Children are subjected to so many negative stimuli from when they are conceived until at least two years old. We need to accept, explore and assess how best to support them towards a healthier childhood.
Imagine you’re very young and your world is full of unpredictability. Loud arguments, violent rages, strange behaviour from the adults taking care of you and there’s no way yet that you’ve got the ability or the sophistication to understand the emotions that you feel.
‘This is my childhood’ 4th April
‘This is my childhood’ on April the 4th in Bristol will look at this from several different angles. A starting point will be the UNICEF initiative which was recently launched in Parliament by an All Party Parliamentary Group on surviving the first 1,001 days. A prominent member of that group and dedicated children’s advocate for several decades is Dame Tessa Jowell who will give the key note address at the conference. In addition, Jane Evans a parenting specialist will not only speak at the conference but discuss her book (publication February) on how to work with very young children who have experienced domestic violence in the household and other significant trauma. Diluki Kevitiyagala a consultant paediatrician at the Royal United Hospital in Bath, who specialises in early childhood development, will join a panel of experts creating an interactive session with the audience. More names will be released soon.
We all know that children need support and understanding, but at 2 years old have little or no concept of anger or how to express their emotions and their sense of safety may be shattered by various external stimuli – visual, auditory, violent movement and random unpredictable actions by adults. A 2 year old witnessing traumatic events interpret them quite differently from 5 or 11 year olds and may even blame themselves for being unable to prevent a frightening event. Physiologically developing brains are very vulnerable to stress and trauma and the whole ability to regulate emotion can be critically damaged.
For social workers and for anyone working with children ‘This is my childhood’ is a great opportunity to add to your skill base in assessment and analysis of risk as well as family behaviour. It should provide a terrific bank of knowledge for you to draw from and network with as we all know that social workers on the front line have such difficult jobs.
For those of you wanting to share information, or get a better understanding in order to improve your work, the 4th of April could be a vital day.

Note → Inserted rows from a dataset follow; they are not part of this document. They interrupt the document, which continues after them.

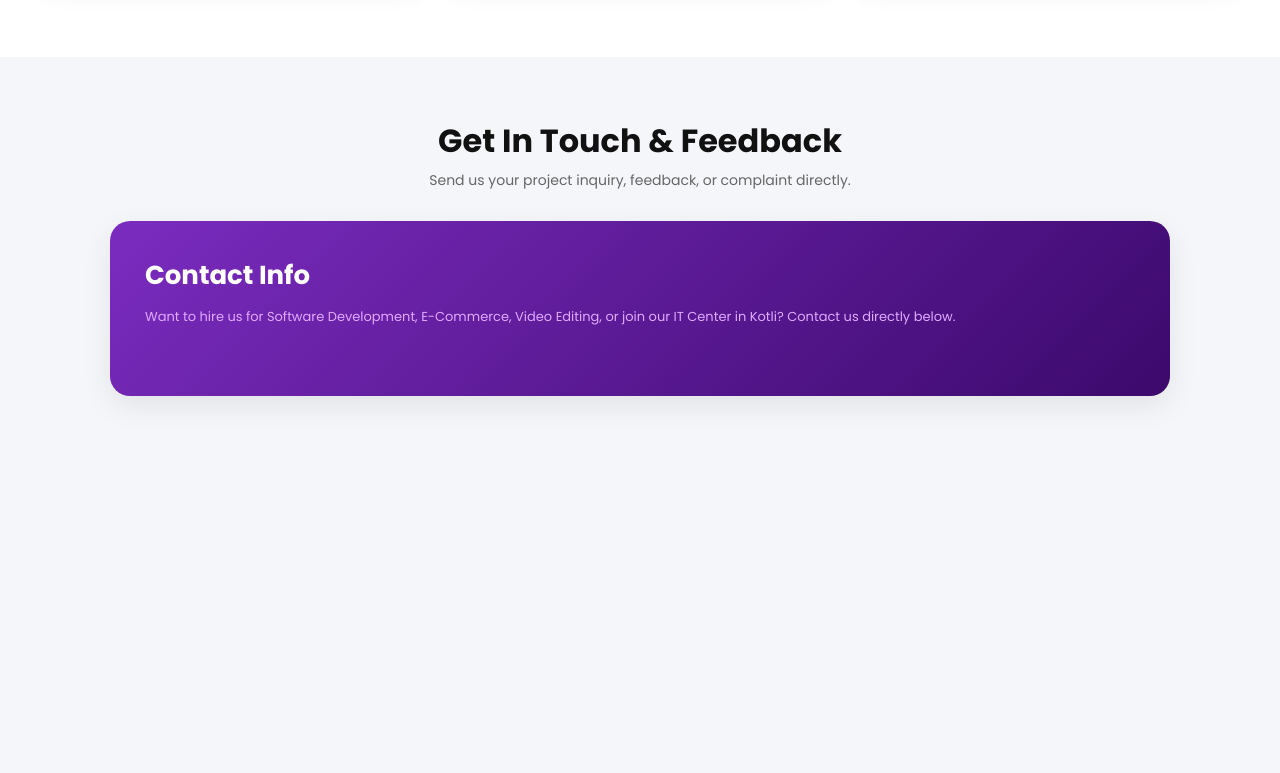
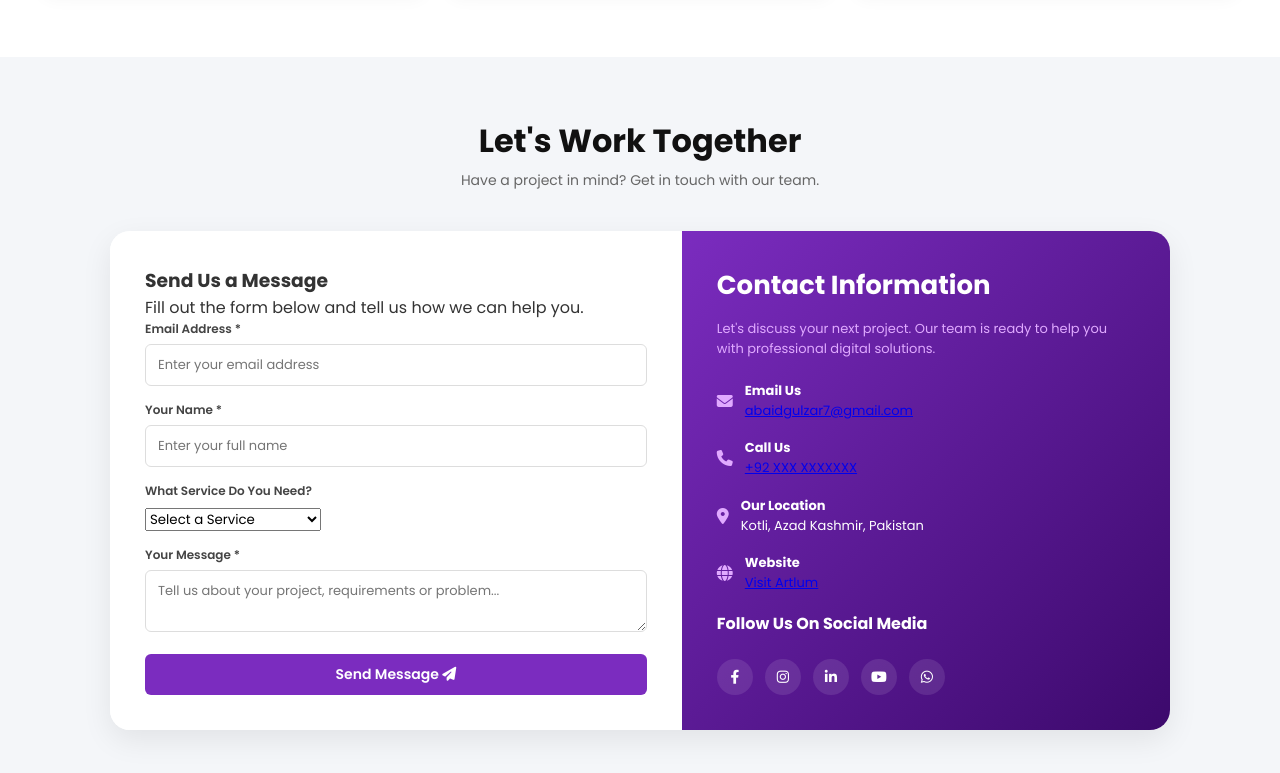
Before and after one commit to artlumhub/artlum, a plain HTML site: page index.html in a window 1280 px wide. Shown: the part 2161-2934 px from the top of the page. Before the commit the page ends 2617 px from the top, so only its background shows below. Drawn offline with Linux system fonts and the light colour scheme.

Commit message:
Update index.html

```diff
--- a/index.html
+++ b/index.html
@@ -309,17 +309,145 @@
             </div>
         </div>
     </section>
+<section class="contact-section" id="contact">
 
-    <!-- Contact & Feedback Section -->
-    <section class="contact-section" id="contact">
-        <div class="section-title" style="margin-bottom: 30px;">
-            <h3>Get In Touch & Feedback</h3>
-            <p>Send us your project inquiry, feedback, or complaint directly.</p>
+    <div class="section-title">
+        <h3>Let's Work Together</h3>
+        <p>Have a project in mind? Get in touch with our team.</p>
+    </div>
+
+    <div class="contact-box">
+
+        <!-- Contact Form -->
+        <div class="contact-form">
+
+            <h3>Send Us a Message</h3>
+            <p>Fill out the form below and tell us how we can help you.</p>
+
+            <form action="https://formspree.io/f/YOUR_FORM_ID"
+                  method="POST">
+
+                <div class="form-group">
+                    <label>Email Address *</label>
+                    <input type="email"
+                           name="email"
+                           placeholder="Enter your email address"
+                           required>
+                </div>
+
+                <div class="form-group">
+                    <label>Your Name *</label>
+                    <input type="text"
+                           name="name"
+                           placeholder="Enter your full name"
+                           required>
+                </div>
+
+                <div class="form-group">
+                    <label>What Service Do You Need?</label>
+
+                    <select name="service" required>
+                        <option value="">Select a Service</option>
+                        <option>Website Development</option>
+                        <option>Software Development</option>
+                        <option>E-Commerce Solutions</option>
+                        <option>Video Editing</option>
+                        <option>Graphic Design</option>
+                        <option>IT Training</option>
+                        <option>Other Inquiry</option>
+                    </select>
+                </div>
+
+                <div class="form-group">
+                    <label>Your Message *</label>
+                    <textarea name="message"
+                              placeholder="Tell us about your project, requirements or problem..."
+                              required></textarea>
+                </div>
+
+                <button type="submit" class="form-submit">
+                    Send Message <i class="fa-solid fa-paper-plane"></i>
+                </button>
+
+            </form>
         </div>
-        <div class="contact-box">
-            <div class="contact-info">
+
+        <!-- Contact Information -->
+        <div class="contact-info">
+
+            <h3>Contact Information</h3>
+
+            <p>
+                Let's discuss your next project.
+                Our team is ready to help you with
+                professional digital solutions.
+            </p>
+
+            <div class="info-item">
+                <i class="fa-solid fa-envelope"></i>
                 <div>
-                    <h3>Contact Info</h3>
-                    <p>Want to hire us for Software Development, E-Commerce, Video Editing, or join our IT Center in Kotli? Contact us directly below.</p>
-                    <div class="info-item">
-                        <i class="fa-solid fa
+                    <strong>Email Us</strong><br>
+                    <a href="mailto:YOUR_EMAIL@gmail.com">
+                        abaidgulzar7@gmail.com
+                    </a>
+                </div>
+            </div>
+
+            <div class="info-item">
+                <i class="fa-solid fa-phone"></i>
+                <div>
+                    <strong>Call Us</strong><br>
+                    <a href="tel:+92XXXXXXXXXX">
+                        +92 XXX XXXXXXX
+                    </a>
+                </div>
+            </div>
+
+            <div class="info-item">
+                <i class="fa-solid fa-location-dot"></i>
+                <div>
+                    <strong>Our Location</strong><br>
+                    Kotli, Azad Kashmir, Pakistan
+                </div>
+            </div>
+
+            <div class="info-item">
+                <i class="fa-solid fa-globe"></i>
+                <div>
+                    <strong>Website</strong><br>
+                    <a href="https://artlumhub.github.io/artlum/">
+                        Visit Artlum
+                    </a>
+                </div>
+            </div>
+
+            <h4>Follow Us On Social Media</h4>
+
+            <div class="social-links">
+
+                <a href="#" aria-label="Facebook">
+                    <i class="fa-brands fa-facebook-f"></i>
+                </a>
+
+                <a href="#" aria-label="Instagram">
+                    <i class="fa-brands fa-instagram"></i>
+                </a>
+
+                <a href="#" aria-label="LinkedIn">
+                    <i class="fa-brands fa-linkedin-in"></i>
+                </a>
+
+                <a href="#" aria-label="YouTube">
+                    <i class="fa-brands fa-youtube"></i>
+                </a>
+
+                <a href="#" aria-label="WhatsApp">
+                    <i class="fa-brands fa-whatsapp"></i>
+                </a>
+
+            </div>
+
+        </div>
+
+    </div>
+</section>
```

As I am committed to anything that will improve the lives of children I’m going to tell you more about this conference as time goes by. I strongly urge you to consider it. You may also hear more about the subject on my ‘Thoughts on the Social World’ podcast released every Thursday.